How Your Roth IRA Contribution Limit Is Calculated

The primary factors for determining your contribution limit are your filing status and modified adjusted gross income (modified AGI). Based on these two factors, you may either be eligible for the max, a reduced amount, or not eligible at all.

Contributions to a Roth account are made post-tax, but all earnings grow tax-free. Withdrawals made during retirement are made tax-free. Only earned income can be contributed to Roth IRA, however. You can contribute to a Roth IRA if your income is below a certain level.

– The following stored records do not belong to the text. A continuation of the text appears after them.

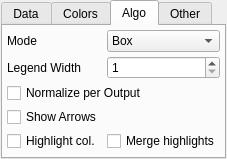
Above: modules/FiAKEr/SensitivitySettings.ui from 3dct/open_iA before the change. Below: the same form after it.
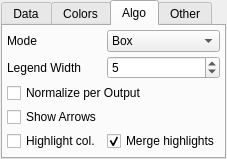
That is the form after the change.

Commit message: Sensitivity: AlgoDetails - legend (width default 5, aliasing for box), store merge highlight setting

What changed in the file:
```diff
--- a/modules/FiAKEr/SensitivitySettings.ui
+++ b/modules/FiAKEr/SensitivitySettings.ui
@@ -252,7 +252,7 @@
           <number>30</number>
          </property>
          <property name="value">
-          <number>1</number>
+          <number>5</number>
          </property>
         </widget>
        </item>
@@ -309,6 +309,9 @@
          <property name="text">
           <string>Merge highlights</string>
          </property>
+         <property name="checked">
+          <bool>true</bool>
+         </property>
         </widget>
        </item>
       </layout>
```
The commit also changes 2 other files.
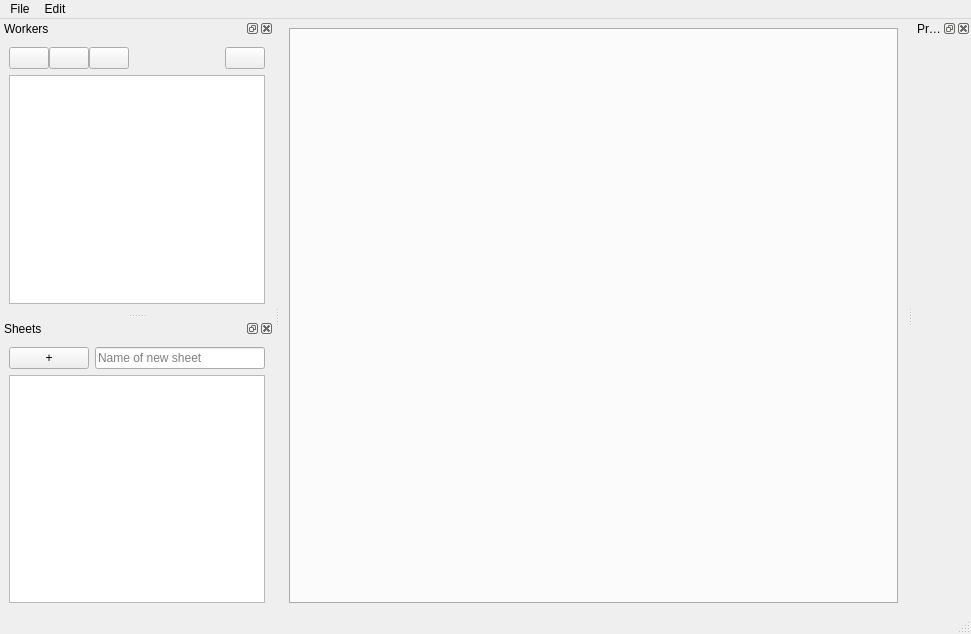
DrLuke/pyree-old, file gui/main.ui: the form before one commit.
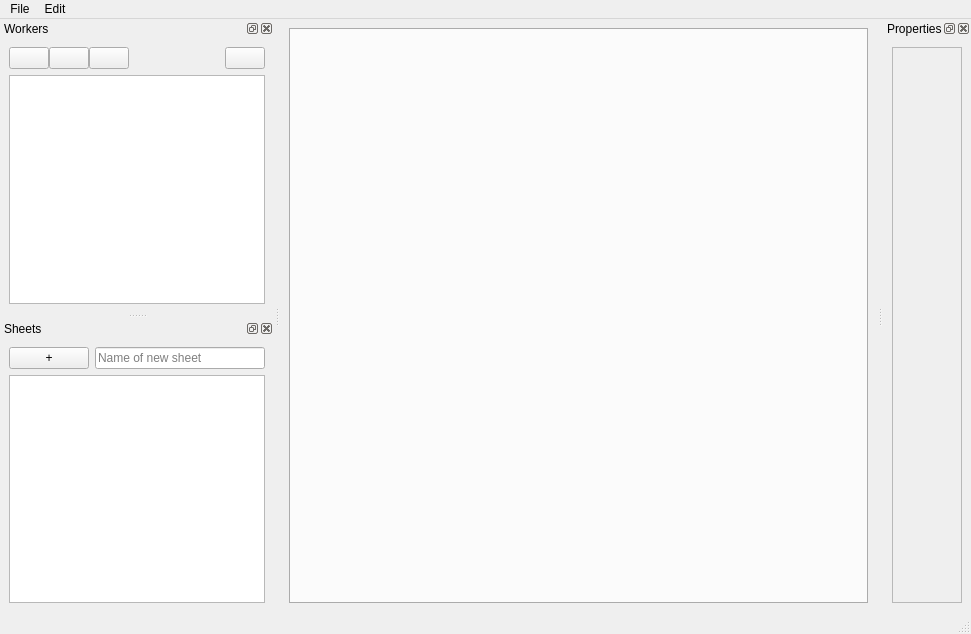
The form after the commit. Icons and pictures are not drawn.

Commit message: Add properties widget

```diff
--- a/gui/main.ui
+++ b/gui/main.ui
@@ -14,11 +14,11 @@
    <string>PyreeMainWindow</string>
   </property>
   <widget class="QWidget" name="centralwidget">
-   <layout class="QGridLayout" name="gridLayout">
+   <layout class="QVBoxLayout" name="verticalLayout_2">
     <property name="leftMargin">
      <number>9</number>
     </property>
-    <item row="0" column="0">
+    <item>
      <widget class="QTabWidget" name="tabWidget">
       <property name="tabPosition">
        <enum>QTabWidget::South</enum>
@@ -276,7 +276,27 @@
    <attribute name="dockWidgetArea">
     <number>2</number>
    </attribute>
-   <widget class="QWidget" name="dockWidgetContents_3"/>
+   <widget class="QWidget" name="dockWidgetContents_3">
+    <layout class="QGridLayout" name="gridLayout">
+     <item row="0" column="0">
+      <widget class="QScrollArea" name="propertiesScrollArea">
+       <property name="widgetResizable">
+        <bool>true</bool>
+       </property>
+       <widget class="QWidget" name="scrollAreaWidgetContents">
+        <property name="geometry">
+         <rect>
+          <x>0</x>
+          <y>0</y>
+          <width>68</width>
+          <height>552</height>
+         </rect>
+        </property>
+       </widget>
+      </widget>
+     </item>
+    </layout>
+   </widget>
   </widget>
   <action name="actionOpen">
    <property name="text">
```
The commit also changes 6 other files.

2019 and 2020 Roth IRA Income Limits
Filing Status 2019 Modified AGI 2020 Modified AGI Contribution Limit
Married filing jointly or qualifying widow(er) Less than $193,000 Less than $196,000 $6,000 ($7,000 if you're age 50 or older)
  $193,000 to $202,999 $196,000 to $203,999 Reduced
  $203,000 or more $206,000 or more  Not eligible 
Single, head of household, or married filing separately (and you didn't live with your spouse at any time during the year) Less than $122,000 $124,000 $6,000 ($7,000 if you're age 50 or older)
  $122,000 to $136,999 $124,000 to $138,000 Reduced
  $137,000 or more $139,000 or more Not eligible 
Married filing separately (if you lived with your spouse at any time during the year) Less than $10,000 Less than $10,000 Reduced
  $10,000 or more $10,000 or more Not eligible

Use this worksheet to calculate your 2019 Roth IRA contribution limit.

Example of How a Reduced Limit Is Calculated

Below is an example of how the reduced limit is calculated for someone who is filing as single, head of household, or married and filing separately (and you didn't live with your spouse at any time during the year). This calculation is automatically performed in the worksheet linked above for your 2019 limit.

  1. Start with your modified 2019 AGI.
  2. Subtract $122,000 (based on tax filing status).
  3. Divide the result by $15,000.
  4. Multiply by your maximum contribution limit.
  5. Subtract the result of #4 from the maximum contribution limit.
Example Scenario
Filing Status Single
Modified AGI $125,000
Age 49
  1. 2019 AIG: $125,000
  2. $125,000 - $122,000 = $3,000
  3. $3000 / $15,000 = 0.2
  4. 0.2 * $6,000 = $1,200
  5. $6,000 - $1,200 = $4,800

Using the example information above, the calculated reduced limit would be $4,800.

Details of Roth IRA Contributions

The Roth IRA has contribution limits, which are $6,000 for 2019 and 2020. If you’re 50 years or older then you can contribute $7,000 for 2019 and 2020. Contributions, not earnings, can be withdrawn tax-free at any time. 

It’s worth noting that an investor can have both a Roth and traditional IRA and contribute to both, but the contribution limits apply across all IRA accounts. For example, if an investor contributes $4,000 to a Roth IRA, that same investor could contribute $2,000 to their traditional IRA in that same year. 

Age Contributions Limits  

There is no age limit for making contributions to an IRA account. First, there has never been an age limit on Roth IRAs, but traditional IRA contributions had an age limit of 70½. However, that limit was removed with the passage of the Setting Every Community Up for Retirement Enhancement (SECURE) Act of 2019. 

With a traditional IRA, your ability to participate in a qualified retirement plan, such as a 401(k), will dictate if and how much you can contribute to the IRA. With a Roth IRA, participation in a qualified retirement plan has no bearing. 

Roth IRA Contributions and the Low-Income

Roth IRA contributions are not tax-deductible. They are made with after-tax dollars. However, lower- and moderate-income taxpayers may qualify for the Saver’s Credit.

This tax break allows for a tax credit of between 10% and 50% for the amount contributed to a Roth IRA. Depending on the filing status, adjusted gross income (AGI), and Roth IRA contribution the credit can be up to $2,000. 

For the tax year 2020, the top-end income limits are $65,000 for those married filing jointly, $48,750 for head-of-household filers, and $32,500 for single taxpayers. 

Withdrawals and the CARES Act 

The passage of the CARES (Coronavirus Aid, Relief, and Economic Security) Act in March 2020 allows for the withdrawal of up to $100,000 from Roth or traditional IRAs without having to pay the 10% early withdrawal fee. 

This hardship withdrawal is allowed for those affected by the COVID-19 pandemic. The account holder has three years to pay taxes owed on withdrawals, versus having to pay it in the current year. As well, the withdrawals can be repaid and no taxes owed. The repayment amount doesn’t count toward the contribution limit.